By Tom Ballard, Chief Alliance Officer, PYA
The start of a new month comes with an important announcement from Knoxville’s 4M Carbon Fiber Corporation.
Rob Klawonn, a well-known executive in the carbon fiber and composites sector, assumes the role of Chief Executive Officer, succeeding Josh Kimmel who has held the position for about a year. Kimmel will continue to serve as the Company’s President and will also sit on the corporation’s board of directors.
The appointment of Klawonn, an executive for more than a decade at Toho Tenax America and President and board member since 2008, is the latest move in a strategic pivot by 4M Carbon Fiber that had originally planned to manufacture equipment to produce carbon fiber using a technology co-developed by RMX Technologies LLC and Oak Ridge National Laboratory (ORNL). 4M Carbon Fiber has an exclusive license to the process.
“We’re now going to stand up carbon fiber production using our own technology,” Rodney Grubb, Chairman and Chief Operating Officer of 4M Carbon Fiber, told us in a recent interview. “We can produce carbon fiber three times faster than conventional processes, use 75 percent less energy, and make a better fiber.”
Those who know the University of Tennessee alum and long-time project management executive would probably agree that Grubb is always enthusiastic, upbeat and optimistic, but those characteristics were particularly on display during our recent interview with him – the first in about a year and one-half.
“Our goal is to stand up six carbon fiber production lines in the next six years,” he said.
When we last talked extensively with Grubb about 18 months ago for this teknovation.biz article, he was focused on securing funding for a 175-ton oxidation oven. The larger unit would allow RMX Technologies to finalize the design for 1,500-ton ovens, the size needed for widespread commercial deployment of the technology.

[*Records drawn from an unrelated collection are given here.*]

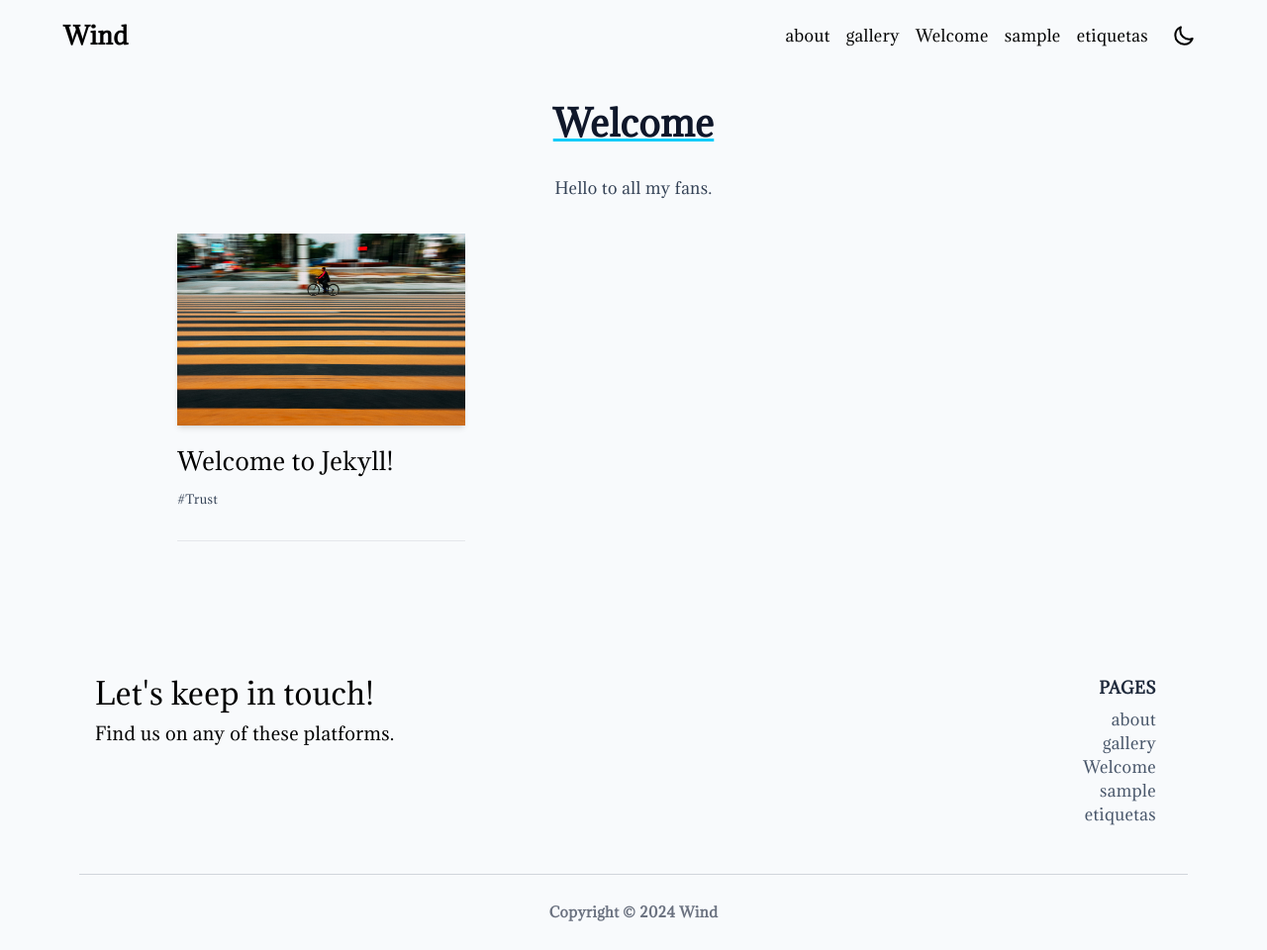
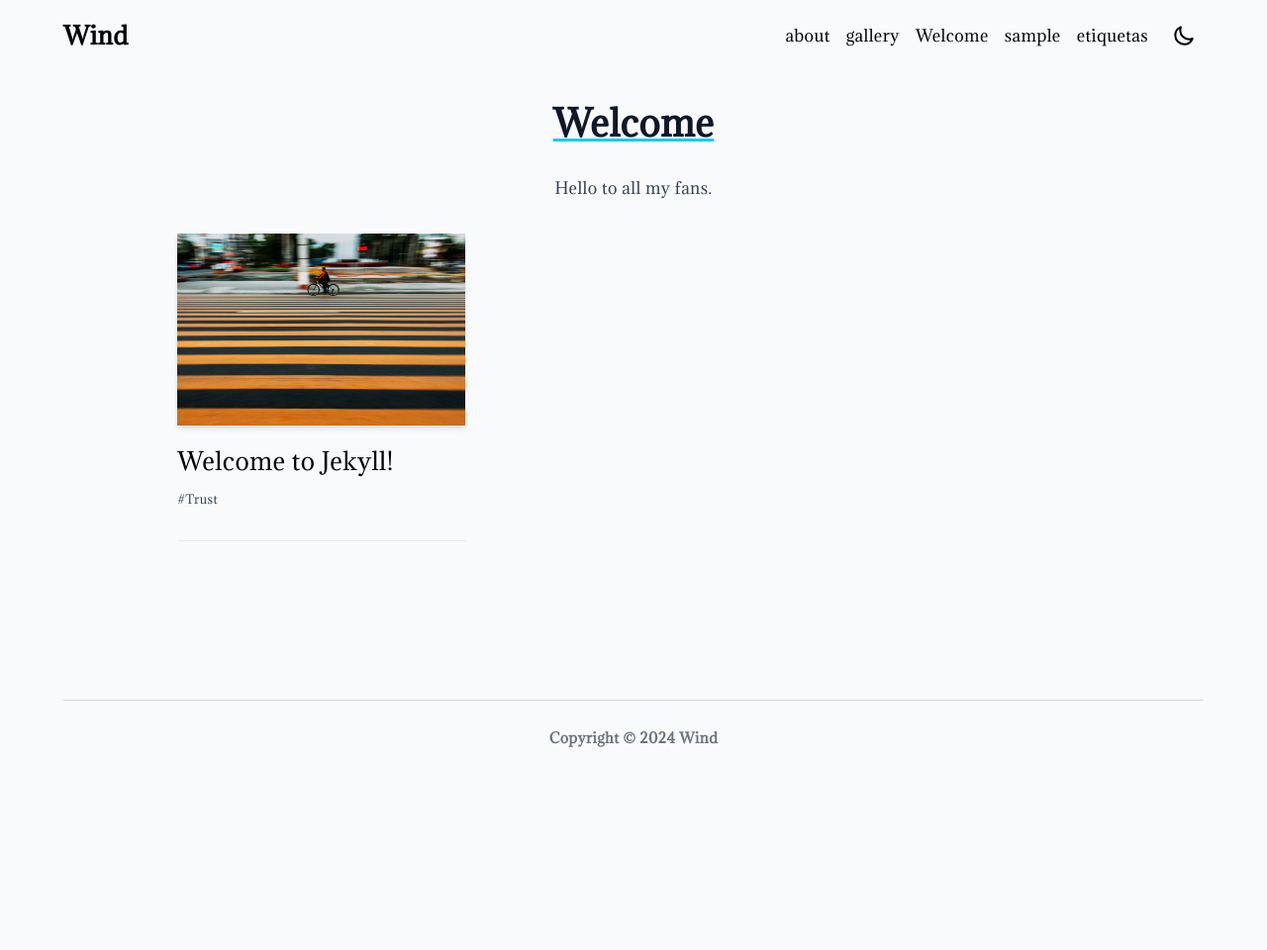
Before and after one commit to Kenarco/wind, a Jekyll site: the page built from index.md, in a window 1280 px wide. Shown: the whole page at 99% size. Built offline with Jekyll 4.4.1, drawn with Linux system fonts in a browser that asks for light colours; our own code applies the rules of GitHub Pages for plain Markdown files; after the commit the page ends 900 px from its top, so only the background shows below that.

Commit message:
fix footer

```diff
--- a/_includes/footer.html
+++ b/_includes/footer.html
@@ -1,33 +1,6 @@
 {% capture currentYear %}{{ 'now' | date: '%Y' }}{% endcapture %}
 
 <footer class="relative pt-24 pb-6">
-  <div class="container mx-auto px-4">
-    <div class="flex flex-wrap text-left lg:text-left">
-      <div class="w-full lg:w-6/12 px-4">
-        <h4 class="text-3xl fonat-semibold">{{ site.data[site.lang].footer.title | default: "Let's keep in touch!" |
-          localize}}</h4>
-        <h5 class="text-lg dark:text-slate-300 mt-2 mb-2">
-          {{ site.data[site.lang].footer.description | default: "Find us on any of these platforms." }}
-        </h5>
-        {% include social.html %}
-      </div>
-      <div class="w-full lg:w-6/12 px-4">
-        <div class="flex flex-wrap text-right mb-6">
-          <div class="w-full lg:w-4/12 px-4 ml-auto">
-            <span class="block uppercase text-slate-800 dark:text-slate-200 font-semibold mb-2">{{
-              site.data[site.lang].footer.pages | default: "Pages" }}</span>
-            <ul>
-              {% for page in site.pages %}
-              <li>
-                <a class="text-slate-600 hover:text-slate-800 dark:text-slate-300 dark:hover:text-slate-200 "
-                  href="{{ page.url }}">{{ page.title }}</a>
-              </li>
-              {% endfor %}
-            </ul>
-          </div>
-        </div>
-      </div>
-    </div>
     <hr class="my-6 border-gray-300">
     <div class="flex flex-wrap items-center md:justify-between justify-center">
       <div class="w-full md:w-4/12 px-4 mx-auto text-center">
```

The plans at that time called for 4M Carbon Fiber to actually produce the ovens, incorporating the RMX Technologies process, and sell them to carbon fiber manufacturers who would produce the actual material – carbon fiber and oxidized PAN fiber.
What a difference a year or so makes in the life of a technology company.
In 2017, 4M Carbon Fiber completed a reverse merger with Woodland Holdings Corporation that allowed the former to position itself as a public entity, since Woodland regularly filed with U.S. Securities and Exchange Commission. 4M Carbon Fiber also raised a $2.3 million round of funding last fall.
As management met with investment bankers, Grubb says they learned something very important.
“Selling equipment is not as compelling a story as having a technology that changes the world,” he says.
4M Carbon Fiber, which has 75 shareholders, is in the midst of a $10 million bridge funding raise. Those funds will allow the company to build a 250-ton product demonstration line that Grubb says is 10 times the capacity of ORNL’s Carbon Fiber Technology Facility.
“It will allow us to run multiple precursors and recipes for customers,” he explains.
As far as the longer term, Grubb says 4M Carbon Fiber has engaged a local consultant to help it raise additional capital using Regulation A+ of the JOBS Act, officially known as the “Jumpstart Our Business Start-ups Act.” That individual was instrumental in taking the first company public using the Reg A+ provision on the NASDAQ.
If all goes well, Grubb says 4M Carbon Fiber will do its initial public offering later this year or in early 2019.
Meanwhile, RMX Technologies will continue to be an R&D enterprise.
“It’s all about technology development and commercialization,” Grubb says, adding that the oxidation process that 4M Carbon Fiber has licensed is just the first of several atmospheric plasma technologies that RMX Technologies is developing.
As noted in this recent teknovation.biz post, Truman Bonds is now Chief Technology Officer at 4M Carbon Fiber, a critical role as the company builds the lines using the plasma oxidation technology. He also serves as President of RMX Technologies.